TASK TO CARRY OUT:
No pictures should be carried over. Output all other parts of the entries verbatim.

── TASK INPUTS

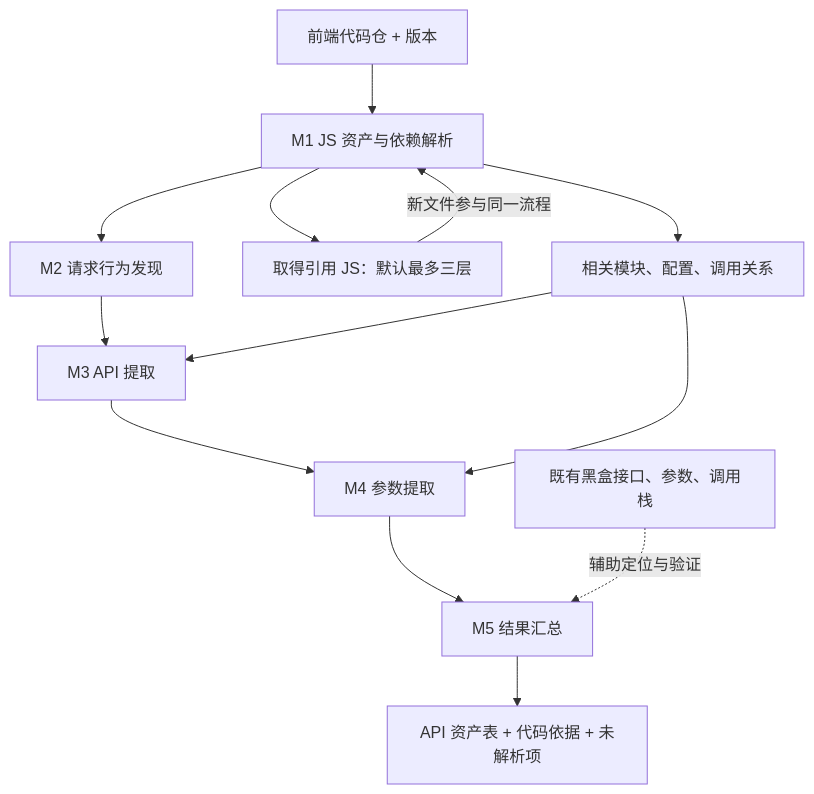
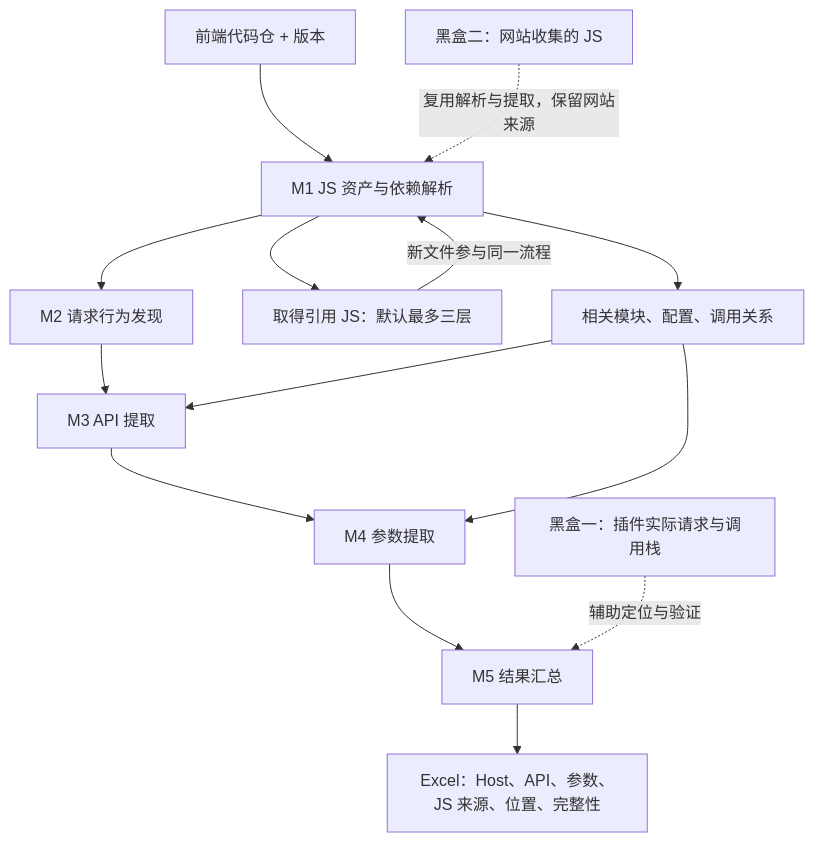
One commit to luohaijiang789/js-security changed the first of 3 diagrams in docs/白盒方案.md. Above: the diagram before and after it, drawn with Mermaid. The commit also changed other lines of this file, not shown here.

Commit message:
补全白盒主方案的 SDK 链路、Excel 交付与黑盒互补

````diff
--- a/docs/白盒方案.md
+++ b/docs/白盒方案.md
@@ -9,15 +11,16 @@
 ```mermaid
 flowchart TD
     R["前端代码仓 + 版本"] --> A["M1 JS 资产与依赖解析"]
     A --> B["M2 请求行为发现"]
     B --> C["M3 API 提取"]
     C --> D["M4 参数提取"]
     D --> E["M5 结果汇总"]
     A --> J["取得引用 JS：默认最多三层"]
     J -->|"新文件参与同一流程"| A
     U["相关模块、配置、调用关系"] --> C
     U --> D
     A --> U
-    E --> O["API 资产表 + 代码依据 + 未解析项"]
-    K["既有黑盒接口、参数、调用栈"] -. "辅助定位与验证" .-> E
+    E --> O["Excel：Host、API、参数、JS 来源、位置、完整性"]
+    K["黑盒一：插件实际请求与调用栈"] -. "辅助定位与验证" .-> E
+    S["黑盒二：网站收集的 JS"] -. "复用解析与提取，保留网站来源" .-> A
 ```
````
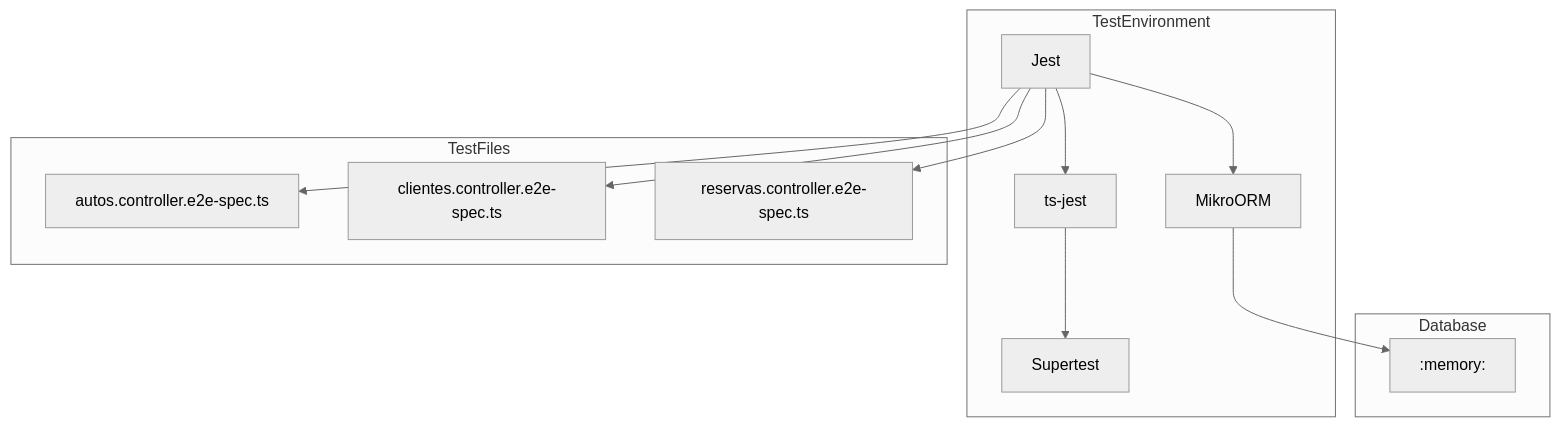
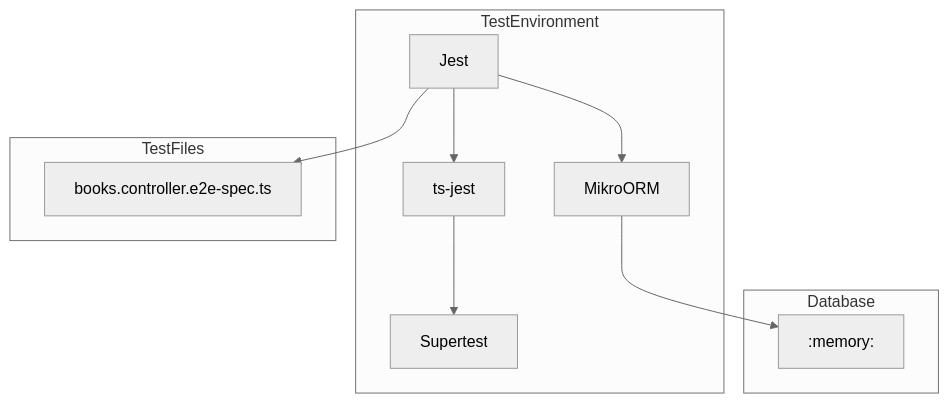
Before and after one commit to Agustin-Perezz/scaffold-nestjs: the first of 2 diagrams in docs/07_TESTING.md, drawn with Mermaid (neutral theme). The commit also changed other lines of this file and 14 other files, not shown here.

````diff
--- a/docs/07_TESTING.md
+++ b/docs/07_TESTING.md
@@ -5,27 +5,23 @@
 ```mermaid
 graph TB
     subgraph TestEnvironment
         JEST[Jest]
         TSJEST[ts-jest]
         SUPER[Supertest]
         MIKRO[MikroORM]
     end
 
     subgraph Database
         SQLITE[:memory:]
     end
 
     subgraph TestFiles
-        AUTOS[autos.controller.e2e-spec.ts]
-        CLIENTES[clientes.controller.e2e-spec.ts]
-        RESERVAS[reservas.controller.e2e-spec.ts]
+        BOOKS[books.controller.e2e-spec.ts]
     end
 
     JEST --> TSJEST
     TSJEST --> SUPER
     JEST --> MIKRO
     MIKRO --> SQLITE
-    JEST --> AUTOS
-    JEST --> CLIENTES
-    JEST --> RESERVAS
+    JEST --> BOOKS
 ```
````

────

ANSWER:
One commit to luohaijiang789/js-security changed the first of 3 diagrams in docs/白盒方案.md. Above: the diagram before and after it, drawn with Mermaid. The commit also changed other lines of this file, not shown here.

Commit message:
补全白盒主方案的 SDK 链路、Excel 交付与黑盒互补

````diff
--- a/docs/白盒方案.md
+++ b/docs/白盒方案.md
@@ -9,15 +11,16 @@
 ```mermaid
 flowchart TD
     R["前端代码仓 + 版本"] --> A["M1 JS 资产与依赖解析"]
     A --> B["M2 请求行为发现"]
     B --> C["M3 API 提取"]
     C --> D["M4 参数提取"]
     D --> E["M5 结果汇总"]
     A --> J["取得引用 JS：默认最多三层"]
     J -->|"新文件参与同一流程"| A
     U["相关模块、配置、调用关系"] --> C
     U --> D
     A --> U
-    E --> O["API 资产表 + 代码依据 + 未解析项"]
-    K["既有黑盒接口、参数、调用栈"] -. "辅助定位与验证" .-> E
+    E --> O["Excel：Host、API、参数、JS 来源、位置、完整性"]
+    K["黑盒一：插件实际请求与调用栈"] -. "辅助定位与验证" .-> E
+    S["黑盒二：网站收集的 JS"] -. "复用解析与提取，保留网站来源" .-> A
 ```
````
Before and after one commit to Agustin-Perezz/scaffold-nestjs: the first of 2 diagrams in docs/07_TESTING.md, drawn with Mermaid (neutral theme). The commit also changed other lines of this file and 14 other files, not shown here.

````diff
--- a/docs/07_TESTING.md
+++ b/docs/07_TESTING.md
@@ -5,27 +5,23 @@
 ```mermaid
 graph TB
     subgraph TestEnvironment
         JEST[Jest]
         TSJEST[ts-jest]
         SUPER[Supertest]
         MIKRO[MikroORM]
     end
 
     subgraph Database
         SQLITE[:memory:]
     end
 
     subgraph TestFiles
-        AUTOS[autos.controller.e2e-spec.ts]
-        CLIENTES[clientes.controller.e2e-spec.ts]
-        RESERVAS[reservas.controller.e2e-spec.ts]
+        BOOKS[books.controller.e2e-spec.ts]
     end
 
     JEST --> TSJEST
     TSJEST --> SUPER
     JEST --> MIKRO
     MIKRO --> SQLITE
-    JEST --> AUTOS
-    JEST --> CLIENTES
-    JEST --> RESERVAS
+    JEST --> BOOKS
 ```
````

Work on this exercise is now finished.